For years, major companies have been hurling money at diversity programs to reduce bias in the recruitment process and in the workplace. For at least as many years, commentators have claimed that it doesn’t work. Millions are spent on poorly designed training programs, or policies that result in a “tokenism”-fuelled backlash.
A team of Princeton researchers published a salient paper in Science magazine earlier this year that outlined their findings on the issue: using the GloVe algorithm, they trained their machine learning model on billions of words from the internet. Basing their resulting analysis on the Implicit Association Test – a predominant litmus test for association bias conceived in the 1990s – they found that the system absorbed the implicit bias buried in the text. It paired certain words with obvious connotations; “rose” with “love”, for example, or “insects” with “disgust”. That’s not to say, of course, that AI is biased – the onus is on us. It’s human data that contains the bias.
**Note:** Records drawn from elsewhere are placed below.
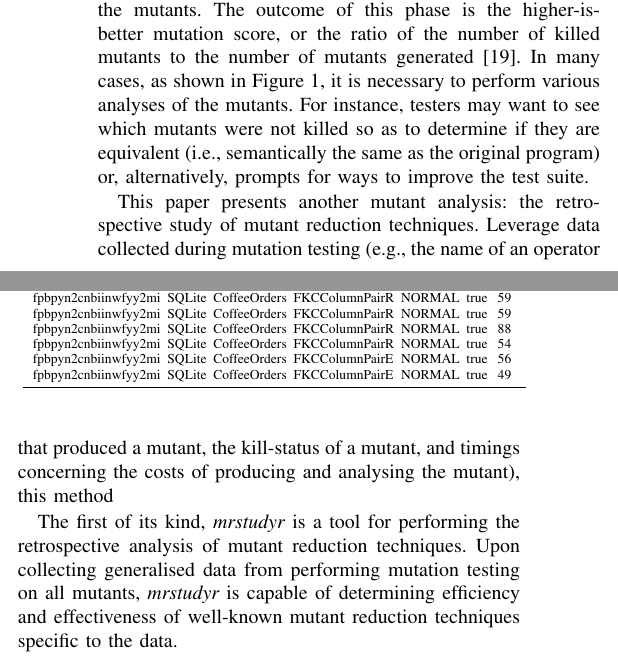
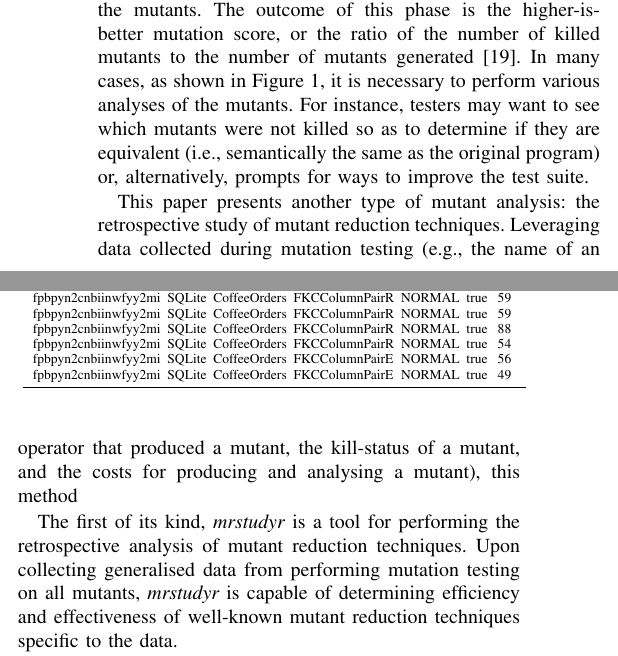
Before and after one commit to schemaanalyst/icsme2016-mrstudyrtool-paper, a LaTeX paper (icsme2016-mrstudyr.tex, which reads sections/mrstudyr.tex): two parts of the columns of page 2 of 5, joined at a grey line, cut so that both start at the same text. Compiled offline with pdfLaTeX; a missing font is replaced by an installed copy or a similar font; a LaTeX package or settings file that is missing is left out.

Commit message:
Revising a sentence about the kind of data used during the retrospective analysis.

```diff
--- a/sections/mrstudyr.tex
+++ b/sections/mrstudyr.tex
@@ -16,9 +16,9 @@ as shown in Figure~\ref{fig:process}, it is necessary to perform various analyse
 may want to see which mutants were not killed so as to determine if they are equivalent (i.e., semantically the same as
 the original program) or, alternatively, prompts for ways to improve the  test suite.
 
-This paper presents another mutant analysis: the retrospective study of mutant reduction techniques. Leverage data
-collected during mutation testing (e.g., the name of an operator that produced a mutant, the kill-status of a mutant,
-and timings concerning the costs of producing and analysing the mutant), this method
+This paper presents another type of mutant analysis: the retrospective study of mutant reduction techniques. Leveraging
+data collected during mutation testing (e.g., the name of an operator that produced a mutant, the kill-status of a
+mutant, and the costs for producing and analysing a mutant), this method
 
 The first of its kind, \mr~is a tool for performing the retrospective analysis of mutant reduction techniques. Upon
 collecting generalised data from performing mutation testing on all mutants, \mr~is capable of determining efficiency
```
With all of its intrinsic patterns of meaning, our words have become inseparable from their associations, whether we like it or not.
To put it simply: machines learn their knowledge from humans, and humans are rarely impartial.
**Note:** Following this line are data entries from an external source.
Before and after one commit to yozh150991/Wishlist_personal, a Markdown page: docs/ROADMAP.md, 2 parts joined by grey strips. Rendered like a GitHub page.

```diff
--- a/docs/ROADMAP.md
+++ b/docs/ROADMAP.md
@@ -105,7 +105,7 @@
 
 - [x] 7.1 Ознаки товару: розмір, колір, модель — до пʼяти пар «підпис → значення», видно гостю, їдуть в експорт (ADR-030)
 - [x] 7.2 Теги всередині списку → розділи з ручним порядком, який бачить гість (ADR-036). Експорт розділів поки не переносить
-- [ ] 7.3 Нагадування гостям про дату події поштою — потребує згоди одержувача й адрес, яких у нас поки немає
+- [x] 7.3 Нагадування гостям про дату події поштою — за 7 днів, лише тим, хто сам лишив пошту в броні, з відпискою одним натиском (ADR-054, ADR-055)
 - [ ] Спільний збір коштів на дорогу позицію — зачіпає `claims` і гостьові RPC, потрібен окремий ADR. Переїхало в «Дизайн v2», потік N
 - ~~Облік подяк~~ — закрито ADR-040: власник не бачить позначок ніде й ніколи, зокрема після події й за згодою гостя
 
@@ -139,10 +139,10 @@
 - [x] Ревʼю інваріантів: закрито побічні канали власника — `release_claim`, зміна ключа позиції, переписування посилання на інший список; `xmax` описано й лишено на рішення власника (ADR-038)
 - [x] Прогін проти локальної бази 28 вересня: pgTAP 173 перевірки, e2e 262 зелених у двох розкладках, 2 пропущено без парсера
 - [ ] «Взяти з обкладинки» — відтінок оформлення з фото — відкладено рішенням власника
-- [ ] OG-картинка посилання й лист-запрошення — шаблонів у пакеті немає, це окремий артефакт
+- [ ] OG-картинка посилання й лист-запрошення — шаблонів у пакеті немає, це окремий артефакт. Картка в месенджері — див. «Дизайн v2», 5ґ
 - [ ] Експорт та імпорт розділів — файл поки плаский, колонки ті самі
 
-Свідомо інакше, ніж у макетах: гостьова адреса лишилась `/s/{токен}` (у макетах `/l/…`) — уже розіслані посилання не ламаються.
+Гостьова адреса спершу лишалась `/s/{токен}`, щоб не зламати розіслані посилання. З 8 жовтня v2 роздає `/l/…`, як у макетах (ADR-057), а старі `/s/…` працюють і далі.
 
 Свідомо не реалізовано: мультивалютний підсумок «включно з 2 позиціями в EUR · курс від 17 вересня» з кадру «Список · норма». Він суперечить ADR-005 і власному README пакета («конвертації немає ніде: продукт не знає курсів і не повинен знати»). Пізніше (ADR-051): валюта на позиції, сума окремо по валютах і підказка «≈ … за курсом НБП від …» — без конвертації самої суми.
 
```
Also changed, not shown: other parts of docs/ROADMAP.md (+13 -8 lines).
And just as a machine can learn to defeat a human at chess, it can – and will – learn the stereotypes buried in the human language. This could influence the real world in a multitude of ways: for instance, if an AI system were used by a job recruiter to screen CVs, it might lean unfairly towards a female candidate for a nursing role based on the conventional feminine associations of the role. And these examples aren’t just hypothetical. There have been genuine occurrences, such as in 2016 when ProPublica broke a story about a piece of widely used US crime-predicting software that was showing signs of bias against African Americans.
When it comes to identifying and eradicating bias from the decision-making process, machine learning systems are problematic. A neural net may arrive at impeccable decisions, but its creators will often have a difficult time understanding how or why. And when those decisions are less than impeccable, that issue becomes far more pronounced. Transparency in machine learning is notoriously difficult to achieve without an expert engineer on hand to sift through the data. IBM, for instance, have been trying to “open up the black box” of Watson, in the words of IBM senior vice-president John Kelly, but he readily admits that it would require a skilled user to trace back through Watson’s decision-making path for justification.
This is where Rainbird comes in. One crucial feature that sets Rainbird apart is that it doesn’t just offer a more efficient decision-making process – it explains itself too. With Rainbird, you can be sure that your final solution won’t contain any unintended prejudices, because if it does, they will be visible in Rainbird’s ‘evidence tree’ – a web-like diagram that displays every step of the decision-making process. The rationale Rainbird provides for its choices is watertight and auditable – and if it needs to change, users will be able to amend their data input and knowledge maps accordingly, rather than being left in the dark.
The importance of “why?”
Business is not just about decisions, after all – when the stakes are high, “why” is as important as “what”. All sorts of implications would arise from an artificially intelligent business verdict cloaked in mystery. When jobs are at stake, for example, explanations are required. When an automated decision dictates a new investment, a business needs to know why. And how can you handle an employment discrimination lawsuit if you can’t explain your selection process in court? In fact, just last year a group of Oxford academics issued a call for a “right to an explanation” to be ushered into EU law to defend humans against algorhythmic discrimination.
Just as maths teachers ask pupils to show their working out, companies should ask their AI assistants to reveal their logic. Computer science professor Kris Hammond put it succinctly when he recently told the Financial Times: “If you walk into a CEO’s office and say we need to shut down three factories and sack people, the first thing the CEO will say is: ‘Why?’ Just producing a result isn’t enough.”
Ultimately, the most effective way of removing bias from the workplace isn’t by throwing money at the problem, or by allowing black-box systems to deal with the problem for us. Via Rainbird’s method of cognitive reasoning, humans can pinpoint and deal with the problem logically and ethically with the help of AI. Transparent and traceable, Rainbird can help us reveal our own bias – the first step towards getting rid of it completely.